- _MATERIAL PROVIDED_
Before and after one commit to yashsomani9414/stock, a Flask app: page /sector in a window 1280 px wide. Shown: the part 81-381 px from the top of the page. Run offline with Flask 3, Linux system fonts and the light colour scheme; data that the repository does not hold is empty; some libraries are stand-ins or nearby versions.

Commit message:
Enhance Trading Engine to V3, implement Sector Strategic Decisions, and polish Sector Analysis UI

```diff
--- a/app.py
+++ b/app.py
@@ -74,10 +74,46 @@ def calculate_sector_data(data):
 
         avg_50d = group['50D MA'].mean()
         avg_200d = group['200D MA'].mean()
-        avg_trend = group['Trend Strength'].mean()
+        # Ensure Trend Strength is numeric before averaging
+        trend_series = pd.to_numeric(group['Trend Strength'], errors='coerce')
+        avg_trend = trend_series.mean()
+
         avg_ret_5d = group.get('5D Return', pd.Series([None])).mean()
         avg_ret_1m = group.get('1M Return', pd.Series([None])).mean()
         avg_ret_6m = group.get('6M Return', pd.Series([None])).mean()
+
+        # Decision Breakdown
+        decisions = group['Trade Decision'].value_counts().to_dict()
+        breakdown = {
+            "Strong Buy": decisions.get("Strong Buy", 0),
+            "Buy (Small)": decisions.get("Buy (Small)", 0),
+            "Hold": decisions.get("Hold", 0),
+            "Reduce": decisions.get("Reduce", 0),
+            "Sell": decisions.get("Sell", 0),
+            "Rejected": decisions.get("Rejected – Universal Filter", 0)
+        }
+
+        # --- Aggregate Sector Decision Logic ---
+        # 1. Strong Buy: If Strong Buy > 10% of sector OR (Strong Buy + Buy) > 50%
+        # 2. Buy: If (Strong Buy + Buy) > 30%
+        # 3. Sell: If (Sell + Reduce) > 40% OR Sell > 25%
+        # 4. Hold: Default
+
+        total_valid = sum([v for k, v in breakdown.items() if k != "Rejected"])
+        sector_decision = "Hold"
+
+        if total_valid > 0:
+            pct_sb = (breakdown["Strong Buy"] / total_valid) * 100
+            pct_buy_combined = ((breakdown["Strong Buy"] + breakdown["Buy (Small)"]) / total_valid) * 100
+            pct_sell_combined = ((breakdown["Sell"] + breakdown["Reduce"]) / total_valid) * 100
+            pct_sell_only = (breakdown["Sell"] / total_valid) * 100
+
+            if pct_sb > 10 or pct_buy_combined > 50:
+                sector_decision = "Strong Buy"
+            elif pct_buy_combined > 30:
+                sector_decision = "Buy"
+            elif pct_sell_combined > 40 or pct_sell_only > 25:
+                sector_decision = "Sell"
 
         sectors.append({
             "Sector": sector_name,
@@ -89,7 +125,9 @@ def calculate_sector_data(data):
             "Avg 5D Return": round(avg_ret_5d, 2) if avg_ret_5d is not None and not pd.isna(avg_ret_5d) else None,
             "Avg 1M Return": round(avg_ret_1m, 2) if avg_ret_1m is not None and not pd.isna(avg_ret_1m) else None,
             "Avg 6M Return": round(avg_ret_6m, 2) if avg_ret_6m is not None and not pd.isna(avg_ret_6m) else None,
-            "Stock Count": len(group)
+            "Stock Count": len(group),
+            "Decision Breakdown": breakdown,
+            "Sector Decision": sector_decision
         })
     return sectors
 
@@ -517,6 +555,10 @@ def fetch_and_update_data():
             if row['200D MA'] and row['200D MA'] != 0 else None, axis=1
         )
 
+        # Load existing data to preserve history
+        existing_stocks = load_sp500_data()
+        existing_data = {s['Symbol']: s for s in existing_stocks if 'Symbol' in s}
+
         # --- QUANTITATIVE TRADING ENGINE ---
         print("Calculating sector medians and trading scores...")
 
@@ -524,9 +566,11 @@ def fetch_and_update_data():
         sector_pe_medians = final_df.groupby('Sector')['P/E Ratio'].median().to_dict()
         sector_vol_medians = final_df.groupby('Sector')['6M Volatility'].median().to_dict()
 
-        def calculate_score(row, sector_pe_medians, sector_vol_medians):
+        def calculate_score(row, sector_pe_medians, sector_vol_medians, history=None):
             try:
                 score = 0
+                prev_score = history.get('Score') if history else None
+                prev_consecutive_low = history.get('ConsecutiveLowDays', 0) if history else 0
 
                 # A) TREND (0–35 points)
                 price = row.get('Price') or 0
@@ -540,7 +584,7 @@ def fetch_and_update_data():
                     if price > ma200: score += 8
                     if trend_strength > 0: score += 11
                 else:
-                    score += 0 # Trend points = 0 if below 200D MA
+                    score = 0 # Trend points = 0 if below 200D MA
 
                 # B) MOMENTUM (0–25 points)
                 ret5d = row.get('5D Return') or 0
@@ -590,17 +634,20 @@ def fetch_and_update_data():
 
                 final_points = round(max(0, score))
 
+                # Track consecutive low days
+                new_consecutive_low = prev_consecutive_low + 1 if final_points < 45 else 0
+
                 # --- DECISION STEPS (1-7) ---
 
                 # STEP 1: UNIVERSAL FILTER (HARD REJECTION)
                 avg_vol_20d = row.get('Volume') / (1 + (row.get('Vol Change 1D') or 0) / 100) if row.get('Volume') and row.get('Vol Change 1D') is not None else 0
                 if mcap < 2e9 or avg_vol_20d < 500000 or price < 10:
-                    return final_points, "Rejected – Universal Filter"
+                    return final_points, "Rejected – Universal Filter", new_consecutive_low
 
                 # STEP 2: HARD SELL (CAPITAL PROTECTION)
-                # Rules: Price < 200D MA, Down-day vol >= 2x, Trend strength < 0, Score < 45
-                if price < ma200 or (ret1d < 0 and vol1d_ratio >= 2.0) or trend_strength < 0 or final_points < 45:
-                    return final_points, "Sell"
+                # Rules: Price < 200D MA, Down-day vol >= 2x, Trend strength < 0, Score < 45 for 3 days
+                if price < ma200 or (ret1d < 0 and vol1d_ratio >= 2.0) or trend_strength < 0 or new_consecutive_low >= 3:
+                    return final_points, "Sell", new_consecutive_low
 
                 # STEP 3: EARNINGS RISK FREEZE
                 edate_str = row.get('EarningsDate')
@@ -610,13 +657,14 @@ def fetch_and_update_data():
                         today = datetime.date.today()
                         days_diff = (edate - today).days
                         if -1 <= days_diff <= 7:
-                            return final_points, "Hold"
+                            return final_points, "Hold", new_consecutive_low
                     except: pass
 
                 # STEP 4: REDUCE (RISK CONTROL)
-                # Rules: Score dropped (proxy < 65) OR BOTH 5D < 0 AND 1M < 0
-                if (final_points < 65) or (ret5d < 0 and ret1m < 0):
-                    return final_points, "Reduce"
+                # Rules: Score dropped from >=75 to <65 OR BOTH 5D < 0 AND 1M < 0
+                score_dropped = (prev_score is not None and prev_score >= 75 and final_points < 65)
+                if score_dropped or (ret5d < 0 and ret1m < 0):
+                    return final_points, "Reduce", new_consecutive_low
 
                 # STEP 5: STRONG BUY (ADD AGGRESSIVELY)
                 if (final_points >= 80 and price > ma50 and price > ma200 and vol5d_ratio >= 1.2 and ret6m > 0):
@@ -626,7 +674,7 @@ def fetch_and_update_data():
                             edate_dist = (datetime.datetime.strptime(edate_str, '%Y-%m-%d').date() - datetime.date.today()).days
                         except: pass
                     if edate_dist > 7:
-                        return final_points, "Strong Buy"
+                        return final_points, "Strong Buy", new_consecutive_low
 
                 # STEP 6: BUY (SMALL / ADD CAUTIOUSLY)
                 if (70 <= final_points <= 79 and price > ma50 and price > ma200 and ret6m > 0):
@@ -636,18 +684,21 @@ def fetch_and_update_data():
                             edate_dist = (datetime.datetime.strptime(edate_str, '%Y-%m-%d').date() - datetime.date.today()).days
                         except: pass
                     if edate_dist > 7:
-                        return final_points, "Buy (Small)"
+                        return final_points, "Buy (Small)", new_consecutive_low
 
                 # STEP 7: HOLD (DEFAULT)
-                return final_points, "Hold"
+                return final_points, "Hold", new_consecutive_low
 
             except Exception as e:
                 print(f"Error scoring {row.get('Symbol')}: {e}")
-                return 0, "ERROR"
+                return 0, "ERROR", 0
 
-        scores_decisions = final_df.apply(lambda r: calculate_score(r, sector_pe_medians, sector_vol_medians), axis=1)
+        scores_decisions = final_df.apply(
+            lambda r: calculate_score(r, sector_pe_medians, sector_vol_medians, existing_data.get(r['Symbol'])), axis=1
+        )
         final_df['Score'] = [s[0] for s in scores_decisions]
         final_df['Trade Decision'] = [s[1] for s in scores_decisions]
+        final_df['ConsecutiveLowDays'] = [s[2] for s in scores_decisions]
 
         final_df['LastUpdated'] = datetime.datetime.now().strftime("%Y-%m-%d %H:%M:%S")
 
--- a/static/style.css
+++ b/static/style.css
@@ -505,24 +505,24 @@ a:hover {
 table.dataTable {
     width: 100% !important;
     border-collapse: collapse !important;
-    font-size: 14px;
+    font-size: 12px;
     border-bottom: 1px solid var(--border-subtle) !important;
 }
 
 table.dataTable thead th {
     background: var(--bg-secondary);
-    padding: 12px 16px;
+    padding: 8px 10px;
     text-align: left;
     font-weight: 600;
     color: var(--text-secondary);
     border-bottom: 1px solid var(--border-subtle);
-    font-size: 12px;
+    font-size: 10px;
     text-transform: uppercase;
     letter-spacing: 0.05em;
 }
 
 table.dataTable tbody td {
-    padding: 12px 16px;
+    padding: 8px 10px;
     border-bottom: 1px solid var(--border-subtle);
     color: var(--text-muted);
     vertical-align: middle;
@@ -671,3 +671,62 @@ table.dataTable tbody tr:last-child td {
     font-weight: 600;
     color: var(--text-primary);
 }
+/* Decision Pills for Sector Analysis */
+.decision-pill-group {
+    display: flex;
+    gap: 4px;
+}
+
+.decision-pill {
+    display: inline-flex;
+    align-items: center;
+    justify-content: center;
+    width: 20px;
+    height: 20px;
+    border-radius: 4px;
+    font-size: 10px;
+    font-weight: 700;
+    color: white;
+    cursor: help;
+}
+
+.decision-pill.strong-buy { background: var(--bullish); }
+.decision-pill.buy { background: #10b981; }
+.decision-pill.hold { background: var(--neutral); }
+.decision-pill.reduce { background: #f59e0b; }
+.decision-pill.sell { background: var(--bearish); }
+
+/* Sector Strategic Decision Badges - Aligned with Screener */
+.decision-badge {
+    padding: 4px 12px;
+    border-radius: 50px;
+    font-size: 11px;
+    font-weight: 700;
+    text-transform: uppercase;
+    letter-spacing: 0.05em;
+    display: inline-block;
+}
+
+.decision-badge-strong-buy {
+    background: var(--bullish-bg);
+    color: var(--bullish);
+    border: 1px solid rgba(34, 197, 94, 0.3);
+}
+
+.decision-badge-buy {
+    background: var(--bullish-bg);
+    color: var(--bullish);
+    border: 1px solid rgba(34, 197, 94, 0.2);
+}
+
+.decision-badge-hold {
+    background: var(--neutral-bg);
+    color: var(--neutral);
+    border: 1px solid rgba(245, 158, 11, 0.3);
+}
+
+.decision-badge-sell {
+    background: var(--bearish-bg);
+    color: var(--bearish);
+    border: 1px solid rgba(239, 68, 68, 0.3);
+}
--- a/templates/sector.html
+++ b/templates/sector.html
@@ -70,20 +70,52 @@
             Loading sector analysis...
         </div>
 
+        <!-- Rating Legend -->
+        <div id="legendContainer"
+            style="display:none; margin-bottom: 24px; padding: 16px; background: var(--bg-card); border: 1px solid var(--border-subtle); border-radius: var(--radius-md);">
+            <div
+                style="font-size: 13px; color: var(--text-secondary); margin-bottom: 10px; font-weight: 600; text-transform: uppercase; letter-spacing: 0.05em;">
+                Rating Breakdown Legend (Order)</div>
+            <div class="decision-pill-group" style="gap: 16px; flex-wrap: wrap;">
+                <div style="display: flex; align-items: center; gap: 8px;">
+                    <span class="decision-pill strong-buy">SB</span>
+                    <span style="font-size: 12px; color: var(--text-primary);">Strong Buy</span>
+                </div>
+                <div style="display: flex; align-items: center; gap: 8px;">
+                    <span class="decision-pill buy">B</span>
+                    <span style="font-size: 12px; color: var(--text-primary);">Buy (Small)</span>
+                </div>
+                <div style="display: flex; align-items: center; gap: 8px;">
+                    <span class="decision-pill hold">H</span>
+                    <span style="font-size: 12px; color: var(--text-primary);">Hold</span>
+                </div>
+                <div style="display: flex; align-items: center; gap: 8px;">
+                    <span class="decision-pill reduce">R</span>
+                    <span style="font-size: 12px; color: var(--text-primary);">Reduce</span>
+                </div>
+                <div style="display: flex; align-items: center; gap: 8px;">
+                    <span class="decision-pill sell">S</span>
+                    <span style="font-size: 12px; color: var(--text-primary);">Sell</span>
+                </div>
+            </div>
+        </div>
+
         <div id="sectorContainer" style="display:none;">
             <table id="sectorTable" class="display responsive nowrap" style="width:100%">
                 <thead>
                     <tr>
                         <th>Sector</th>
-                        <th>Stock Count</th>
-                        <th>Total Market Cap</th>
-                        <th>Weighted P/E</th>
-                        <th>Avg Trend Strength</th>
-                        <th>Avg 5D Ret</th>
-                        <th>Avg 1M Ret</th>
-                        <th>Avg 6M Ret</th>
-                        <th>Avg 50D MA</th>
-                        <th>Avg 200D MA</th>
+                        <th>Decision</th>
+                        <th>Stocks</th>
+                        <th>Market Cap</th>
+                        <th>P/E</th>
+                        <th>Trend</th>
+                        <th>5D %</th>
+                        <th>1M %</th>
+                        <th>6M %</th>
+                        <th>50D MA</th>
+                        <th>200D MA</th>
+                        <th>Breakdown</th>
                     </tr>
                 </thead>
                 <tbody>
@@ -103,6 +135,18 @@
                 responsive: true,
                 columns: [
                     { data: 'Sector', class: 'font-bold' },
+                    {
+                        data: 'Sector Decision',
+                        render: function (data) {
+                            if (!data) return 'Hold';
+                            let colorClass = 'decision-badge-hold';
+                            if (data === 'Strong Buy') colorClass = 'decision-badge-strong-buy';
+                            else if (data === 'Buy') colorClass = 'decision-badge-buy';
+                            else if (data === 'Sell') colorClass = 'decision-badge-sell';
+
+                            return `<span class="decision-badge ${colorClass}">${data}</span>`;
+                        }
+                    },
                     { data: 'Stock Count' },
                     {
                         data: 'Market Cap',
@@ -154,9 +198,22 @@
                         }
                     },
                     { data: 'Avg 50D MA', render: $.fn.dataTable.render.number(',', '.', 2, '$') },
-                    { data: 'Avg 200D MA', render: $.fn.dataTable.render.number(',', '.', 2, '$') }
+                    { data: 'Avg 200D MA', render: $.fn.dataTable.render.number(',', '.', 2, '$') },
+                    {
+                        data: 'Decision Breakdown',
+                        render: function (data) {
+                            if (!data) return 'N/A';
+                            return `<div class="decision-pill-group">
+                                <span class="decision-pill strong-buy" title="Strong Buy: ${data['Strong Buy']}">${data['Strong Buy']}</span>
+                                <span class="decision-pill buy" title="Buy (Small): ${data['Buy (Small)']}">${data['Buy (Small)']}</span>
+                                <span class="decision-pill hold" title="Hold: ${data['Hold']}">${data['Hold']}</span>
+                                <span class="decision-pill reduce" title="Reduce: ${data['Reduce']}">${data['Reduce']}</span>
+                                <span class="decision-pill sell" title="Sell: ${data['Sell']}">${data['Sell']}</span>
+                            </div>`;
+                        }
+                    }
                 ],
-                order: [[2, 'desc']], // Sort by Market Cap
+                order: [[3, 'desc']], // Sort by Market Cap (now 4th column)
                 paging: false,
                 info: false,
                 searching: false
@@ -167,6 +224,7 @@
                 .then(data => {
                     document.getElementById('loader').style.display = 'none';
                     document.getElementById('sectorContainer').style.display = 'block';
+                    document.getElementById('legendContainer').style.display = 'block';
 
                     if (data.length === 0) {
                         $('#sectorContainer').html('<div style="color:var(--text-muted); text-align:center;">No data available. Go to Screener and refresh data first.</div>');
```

- _WHAT THE TASK REQUIRES_
Going through the listing above, tally the lines that contain the word "solid" and state the total alone.

- _REPLY TO THE TASK_
8